Task to complete: Your answer should repeat every line of the records below in which the word "none" appears.

Front-end code edit data:
+---+

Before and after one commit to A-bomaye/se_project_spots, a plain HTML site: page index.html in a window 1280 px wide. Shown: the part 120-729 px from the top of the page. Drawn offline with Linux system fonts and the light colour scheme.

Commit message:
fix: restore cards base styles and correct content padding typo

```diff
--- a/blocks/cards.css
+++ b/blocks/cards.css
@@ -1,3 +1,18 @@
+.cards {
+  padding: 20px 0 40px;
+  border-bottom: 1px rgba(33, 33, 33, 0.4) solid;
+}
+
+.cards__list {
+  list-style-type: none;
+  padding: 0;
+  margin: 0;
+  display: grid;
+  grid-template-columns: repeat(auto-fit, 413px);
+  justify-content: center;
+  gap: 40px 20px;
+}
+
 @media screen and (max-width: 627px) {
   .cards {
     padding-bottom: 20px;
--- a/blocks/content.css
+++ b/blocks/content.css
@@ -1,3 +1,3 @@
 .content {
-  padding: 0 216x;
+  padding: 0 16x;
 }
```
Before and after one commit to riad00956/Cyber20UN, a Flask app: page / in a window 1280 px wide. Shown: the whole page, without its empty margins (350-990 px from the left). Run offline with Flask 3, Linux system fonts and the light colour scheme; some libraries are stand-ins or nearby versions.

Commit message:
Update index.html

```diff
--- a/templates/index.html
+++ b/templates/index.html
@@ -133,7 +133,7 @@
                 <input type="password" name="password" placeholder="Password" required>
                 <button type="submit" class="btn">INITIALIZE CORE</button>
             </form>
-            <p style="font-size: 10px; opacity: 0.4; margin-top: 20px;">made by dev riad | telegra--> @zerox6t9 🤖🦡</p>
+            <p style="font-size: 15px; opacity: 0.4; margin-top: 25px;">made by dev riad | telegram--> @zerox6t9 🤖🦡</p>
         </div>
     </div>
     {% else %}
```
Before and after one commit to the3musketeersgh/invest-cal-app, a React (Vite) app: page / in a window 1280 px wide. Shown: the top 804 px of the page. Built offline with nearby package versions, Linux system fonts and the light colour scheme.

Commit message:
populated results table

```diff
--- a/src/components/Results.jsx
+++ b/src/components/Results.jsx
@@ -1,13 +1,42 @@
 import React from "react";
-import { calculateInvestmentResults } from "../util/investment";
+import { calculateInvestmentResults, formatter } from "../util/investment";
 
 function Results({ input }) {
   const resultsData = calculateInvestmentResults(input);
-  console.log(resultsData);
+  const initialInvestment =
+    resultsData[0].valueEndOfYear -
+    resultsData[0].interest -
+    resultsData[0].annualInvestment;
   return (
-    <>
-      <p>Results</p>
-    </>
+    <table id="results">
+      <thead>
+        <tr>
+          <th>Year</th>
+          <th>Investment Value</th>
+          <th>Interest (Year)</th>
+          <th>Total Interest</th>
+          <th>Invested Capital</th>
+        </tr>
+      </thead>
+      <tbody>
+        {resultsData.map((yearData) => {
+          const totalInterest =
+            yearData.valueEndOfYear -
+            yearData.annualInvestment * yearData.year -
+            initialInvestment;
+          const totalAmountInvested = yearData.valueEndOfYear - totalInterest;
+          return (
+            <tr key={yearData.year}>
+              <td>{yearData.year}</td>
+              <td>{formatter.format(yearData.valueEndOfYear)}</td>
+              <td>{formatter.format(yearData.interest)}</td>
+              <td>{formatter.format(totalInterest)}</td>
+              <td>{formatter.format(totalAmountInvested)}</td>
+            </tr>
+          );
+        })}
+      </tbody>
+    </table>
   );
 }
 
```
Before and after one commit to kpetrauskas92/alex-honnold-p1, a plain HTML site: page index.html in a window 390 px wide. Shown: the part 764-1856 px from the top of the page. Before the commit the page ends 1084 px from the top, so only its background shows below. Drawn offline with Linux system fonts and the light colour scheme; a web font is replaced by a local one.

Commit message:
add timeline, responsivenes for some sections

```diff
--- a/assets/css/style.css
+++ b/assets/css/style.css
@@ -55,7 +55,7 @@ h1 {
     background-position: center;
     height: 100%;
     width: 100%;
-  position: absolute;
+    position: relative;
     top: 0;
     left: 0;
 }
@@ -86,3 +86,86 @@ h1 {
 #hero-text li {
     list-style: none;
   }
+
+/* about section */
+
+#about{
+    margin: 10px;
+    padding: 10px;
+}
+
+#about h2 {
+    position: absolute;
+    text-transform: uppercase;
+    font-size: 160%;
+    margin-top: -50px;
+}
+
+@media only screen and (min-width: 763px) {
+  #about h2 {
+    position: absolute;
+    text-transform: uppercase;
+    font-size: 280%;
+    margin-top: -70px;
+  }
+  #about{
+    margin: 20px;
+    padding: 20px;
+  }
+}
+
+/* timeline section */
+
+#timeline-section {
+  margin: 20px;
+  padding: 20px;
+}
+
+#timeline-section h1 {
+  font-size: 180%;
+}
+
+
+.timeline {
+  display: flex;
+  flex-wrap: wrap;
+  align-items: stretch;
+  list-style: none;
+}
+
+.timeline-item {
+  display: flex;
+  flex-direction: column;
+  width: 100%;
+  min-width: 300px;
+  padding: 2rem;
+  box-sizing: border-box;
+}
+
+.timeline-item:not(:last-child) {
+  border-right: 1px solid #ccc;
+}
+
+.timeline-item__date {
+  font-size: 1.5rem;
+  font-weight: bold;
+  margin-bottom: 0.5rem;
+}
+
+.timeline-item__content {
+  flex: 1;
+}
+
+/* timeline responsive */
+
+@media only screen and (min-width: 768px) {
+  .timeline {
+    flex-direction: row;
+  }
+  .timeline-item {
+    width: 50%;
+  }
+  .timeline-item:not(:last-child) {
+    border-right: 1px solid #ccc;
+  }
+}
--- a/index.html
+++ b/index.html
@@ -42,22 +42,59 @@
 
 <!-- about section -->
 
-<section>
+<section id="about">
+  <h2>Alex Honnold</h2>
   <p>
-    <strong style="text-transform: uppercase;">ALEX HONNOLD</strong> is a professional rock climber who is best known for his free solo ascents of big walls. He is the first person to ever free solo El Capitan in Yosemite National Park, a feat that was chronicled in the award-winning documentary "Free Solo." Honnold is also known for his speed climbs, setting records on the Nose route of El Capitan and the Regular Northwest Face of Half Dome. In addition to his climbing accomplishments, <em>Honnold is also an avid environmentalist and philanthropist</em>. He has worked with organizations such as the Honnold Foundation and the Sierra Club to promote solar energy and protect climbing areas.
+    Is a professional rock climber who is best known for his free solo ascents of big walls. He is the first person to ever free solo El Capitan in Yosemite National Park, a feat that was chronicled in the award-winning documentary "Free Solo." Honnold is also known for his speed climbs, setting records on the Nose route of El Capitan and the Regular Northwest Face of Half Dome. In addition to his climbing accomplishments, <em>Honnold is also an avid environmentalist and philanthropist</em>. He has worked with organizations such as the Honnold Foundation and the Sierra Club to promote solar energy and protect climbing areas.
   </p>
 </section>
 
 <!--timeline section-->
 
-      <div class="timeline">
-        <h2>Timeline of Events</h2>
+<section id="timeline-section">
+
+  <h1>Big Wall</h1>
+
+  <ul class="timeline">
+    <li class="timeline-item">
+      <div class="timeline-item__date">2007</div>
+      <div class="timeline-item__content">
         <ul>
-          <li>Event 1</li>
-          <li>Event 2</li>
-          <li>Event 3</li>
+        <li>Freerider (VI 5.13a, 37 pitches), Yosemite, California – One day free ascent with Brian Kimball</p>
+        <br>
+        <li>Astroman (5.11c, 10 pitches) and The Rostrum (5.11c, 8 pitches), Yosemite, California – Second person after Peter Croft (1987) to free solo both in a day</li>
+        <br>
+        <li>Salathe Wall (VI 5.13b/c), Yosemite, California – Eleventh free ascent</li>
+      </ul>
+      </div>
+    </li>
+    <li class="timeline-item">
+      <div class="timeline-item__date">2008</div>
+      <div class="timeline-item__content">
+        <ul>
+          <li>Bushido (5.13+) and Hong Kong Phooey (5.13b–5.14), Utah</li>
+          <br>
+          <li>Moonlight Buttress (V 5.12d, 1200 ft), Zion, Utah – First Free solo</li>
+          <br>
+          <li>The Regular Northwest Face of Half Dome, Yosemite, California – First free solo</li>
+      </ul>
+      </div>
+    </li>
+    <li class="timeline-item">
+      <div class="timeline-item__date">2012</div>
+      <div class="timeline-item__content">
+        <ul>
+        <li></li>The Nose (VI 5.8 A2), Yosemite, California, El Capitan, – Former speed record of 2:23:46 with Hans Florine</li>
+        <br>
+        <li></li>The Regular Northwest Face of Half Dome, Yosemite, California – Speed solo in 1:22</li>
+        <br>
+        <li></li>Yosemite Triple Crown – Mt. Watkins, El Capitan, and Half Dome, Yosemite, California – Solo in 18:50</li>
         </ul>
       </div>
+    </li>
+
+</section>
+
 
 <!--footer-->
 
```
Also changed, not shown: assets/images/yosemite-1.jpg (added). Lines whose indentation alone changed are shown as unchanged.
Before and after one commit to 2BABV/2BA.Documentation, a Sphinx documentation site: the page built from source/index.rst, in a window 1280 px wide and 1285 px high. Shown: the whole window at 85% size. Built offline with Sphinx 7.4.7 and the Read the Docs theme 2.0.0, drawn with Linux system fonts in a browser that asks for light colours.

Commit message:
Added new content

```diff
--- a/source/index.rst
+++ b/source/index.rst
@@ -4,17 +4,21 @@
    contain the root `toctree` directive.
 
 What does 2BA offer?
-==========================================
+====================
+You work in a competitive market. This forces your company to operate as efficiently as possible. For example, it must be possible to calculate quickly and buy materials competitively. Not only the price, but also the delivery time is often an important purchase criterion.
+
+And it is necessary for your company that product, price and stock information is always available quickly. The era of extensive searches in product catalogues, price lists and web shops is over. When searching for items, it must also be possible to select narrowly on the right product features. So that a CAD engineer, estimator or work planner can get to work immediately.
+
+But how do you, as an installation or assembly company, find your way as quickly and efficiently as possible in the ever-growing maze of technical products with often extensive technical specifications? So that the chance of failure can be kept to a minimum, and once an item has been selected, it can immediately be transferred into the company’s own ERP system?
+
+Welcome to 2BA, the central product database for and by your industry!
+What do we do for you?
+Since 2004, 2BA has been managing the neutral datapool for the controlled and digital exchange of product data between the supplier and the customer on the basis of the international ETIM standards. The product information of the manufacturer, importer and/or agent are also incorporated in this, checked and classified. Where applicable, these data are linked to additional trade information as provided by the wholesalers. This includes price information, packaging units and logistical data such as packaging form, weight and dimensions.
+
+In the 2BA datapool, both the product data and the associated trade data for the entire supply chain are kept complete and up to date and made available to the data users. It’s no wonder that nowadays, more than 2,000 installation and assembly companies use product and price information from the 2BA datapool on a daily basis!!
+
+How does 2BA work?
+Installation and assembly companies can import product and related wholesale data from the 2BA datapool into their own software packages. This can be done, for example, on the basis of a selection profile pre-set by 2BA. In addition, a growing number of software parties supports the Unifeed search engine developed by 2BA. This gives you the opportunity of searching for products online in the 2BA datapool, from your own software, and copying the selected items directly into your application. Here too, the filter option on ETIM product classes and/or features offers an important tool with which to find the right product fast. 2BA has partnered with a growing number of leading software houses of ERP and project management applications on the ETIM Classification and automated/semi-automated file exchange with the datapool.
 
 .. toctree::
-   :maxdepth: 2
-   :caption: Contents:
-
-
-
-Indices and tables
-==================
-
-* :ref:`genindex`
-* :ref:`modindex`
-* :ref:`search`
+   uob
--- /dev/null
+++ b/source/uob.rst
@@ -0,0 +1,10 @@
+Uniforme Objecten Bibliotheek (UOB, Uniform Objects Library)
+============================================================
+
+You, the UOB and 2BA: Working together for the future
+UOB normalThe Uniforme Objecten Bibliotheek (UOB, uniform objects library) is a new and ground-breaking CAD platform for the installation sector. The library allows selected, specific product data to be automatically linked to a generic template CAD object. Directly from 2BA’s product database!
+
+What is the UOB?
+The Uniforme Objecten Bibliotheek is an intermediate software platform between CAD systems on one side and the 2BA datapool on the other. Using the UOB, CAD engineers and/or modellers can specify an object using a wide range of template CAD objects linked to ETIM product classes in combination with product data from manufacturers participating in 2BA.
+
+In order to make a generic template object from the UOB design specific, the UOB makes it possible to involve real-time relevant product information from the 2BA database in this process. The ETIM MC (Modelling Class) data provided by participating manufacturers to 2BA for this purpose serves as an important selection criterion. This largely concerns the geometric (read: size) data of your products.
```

+---+

Response below:
+  list-style-type: none;
     list-style: none;
+  list-style: none;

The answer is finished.